  • Resources are scarce -> Can´t always get what you want -> Must make choices

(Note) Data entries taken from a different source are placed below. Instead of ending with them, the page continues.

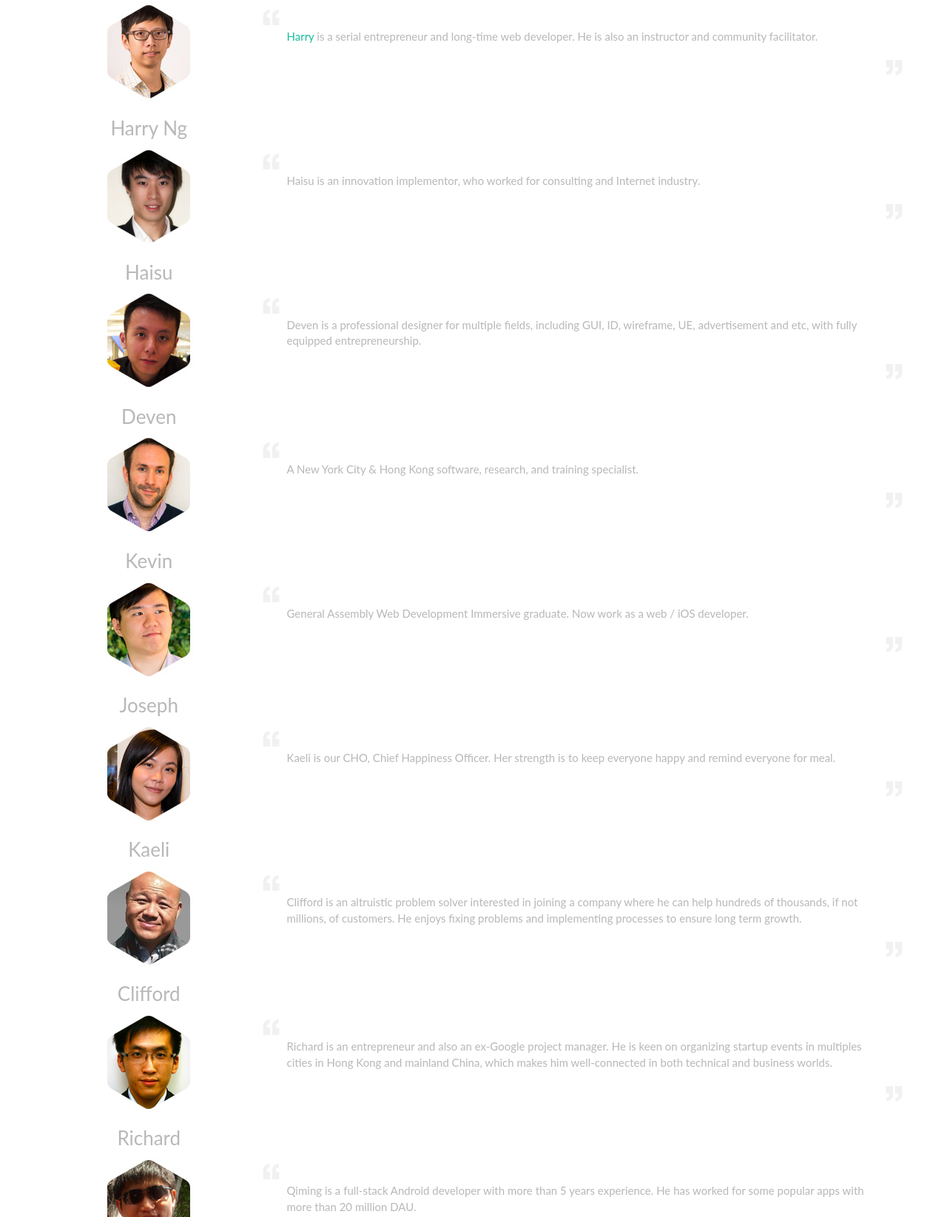
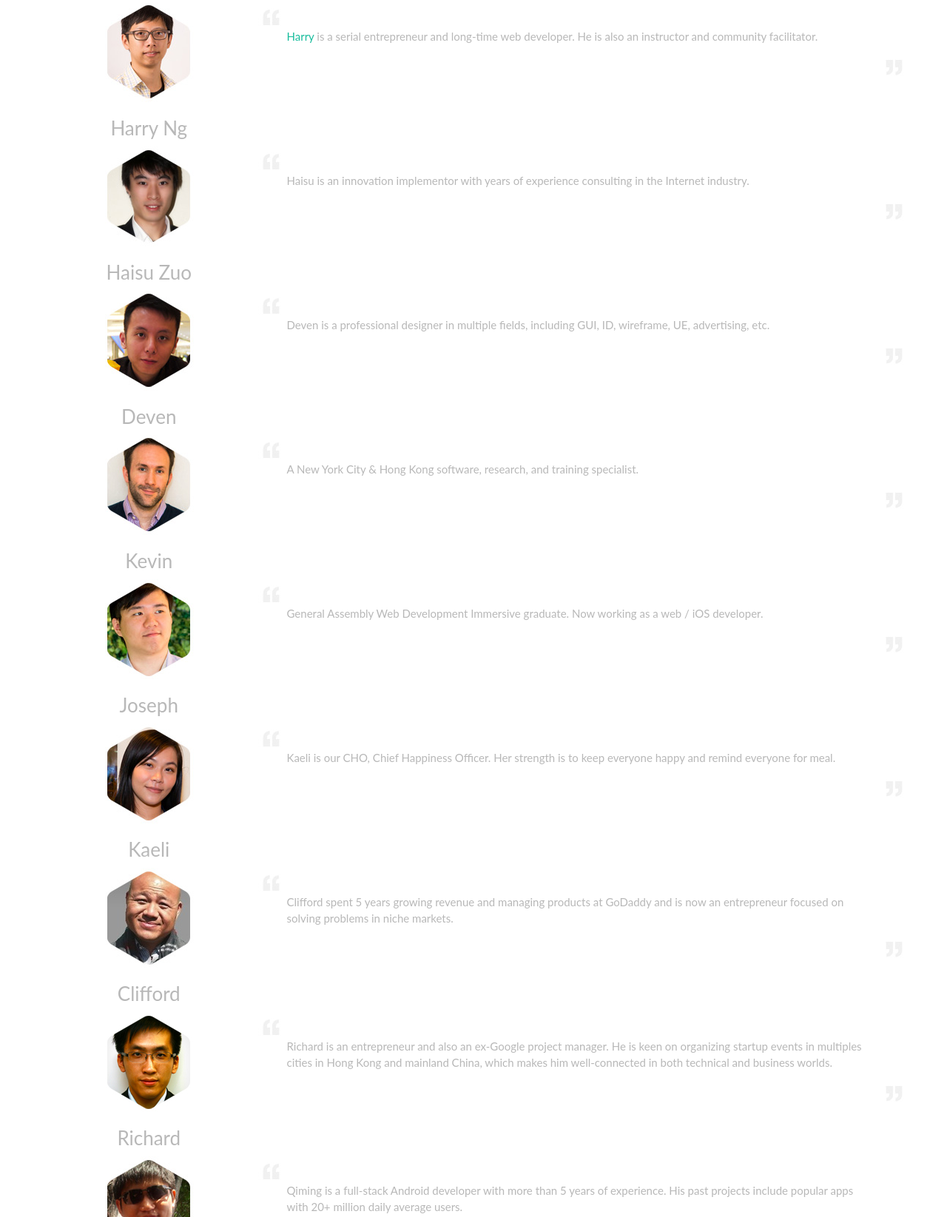
Before and after one commit to 1request/front-page, a plain HTML site: page index.html in a window 1280 px wide. Shown: the part 479-2124 px from the top of the page at 74% size. Drawn offline with nearby package versions, Linux system fonts and the light colour scheme.

Commit message:
Updated profile from Clifford

```diff
--- a/index.html
+++ b/index.html
@@ -77,7 +77,7 @@
             <img src="img/haisu.jpg" alt="haisu" class="img-responsive center-block">
           </div>
           <div class="row">
-            <h3 class="text-center">Haisu</h3>
+            <h3 class="text-center">Haisu Zuo</h3>
           </div>
         </div>
         <div class="col-md-9 intro">
@@ -86,7 +86,7 @@
           </div>
           <div class="row">
             <p>
-              Haisu is an innovation implementor, who worked for consulting and Internet industry.
+              Haisu is an innovation implementor with years of experience consulting in the Internet industry.
             </p>
           </div>
           <div class="row">
@@ -109,7 +109,7 @@
           </div>
           <div class="row">
             <p>
-              Deven is a professional designer for multiple fields, including GUI, ID, wireframe, UE, advertisement and etc, with fully equipped entrepreneurship.
+              Deven is a professional designer in multiple fields, including GUI, ID, wireframe, UE, advertising, etc.
             </p>
           </div>
           <div class="row">
@@ -155,7 +155,7 @@
           </div>
           <div class="row">
             <p>
-              General Assembly Web Development Immersive graduate. Now work as a web / iOS developer.
+              General Assembly Web Development Immersive graduate. Now working as a web / iOS developer.
             </p>
           </div>
           <div class="row">
@@ -199,7 +199,7 @@
           </div>
           <div class="row">
             <p>
-              Clifford is an altruistic problem solver interested in joining a company where he can help hundreds of thousands, if not millions, of customers. He enjoys fixing problems and implementing processes to ensure long term growth.
+              Clifford spent 5 years growing revenue and managing products at GoDaddy and is now an entrepreneur focused on solving problems in niche markets.
             </p>
           </div>
           <div class="row">
@@ -245,7 +245,7 @@
           </div>
           <div class="row">
             <p>
-              Qiming is a full-stack Android developer with more than 5 years experience. He has worked for some popular apps with more than 20 million DAU.
+              Qiming is a full-stack Android developer with more than 5 years of experience. His past projects include popular apps with 20+ million daily average users.
             </p>
           </div>
           <div class="row">
```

  • Resource: Land, Labour (the time of workers), Physical capital (machinery, buildings), Human capital (education, skills of workers), Clean air and water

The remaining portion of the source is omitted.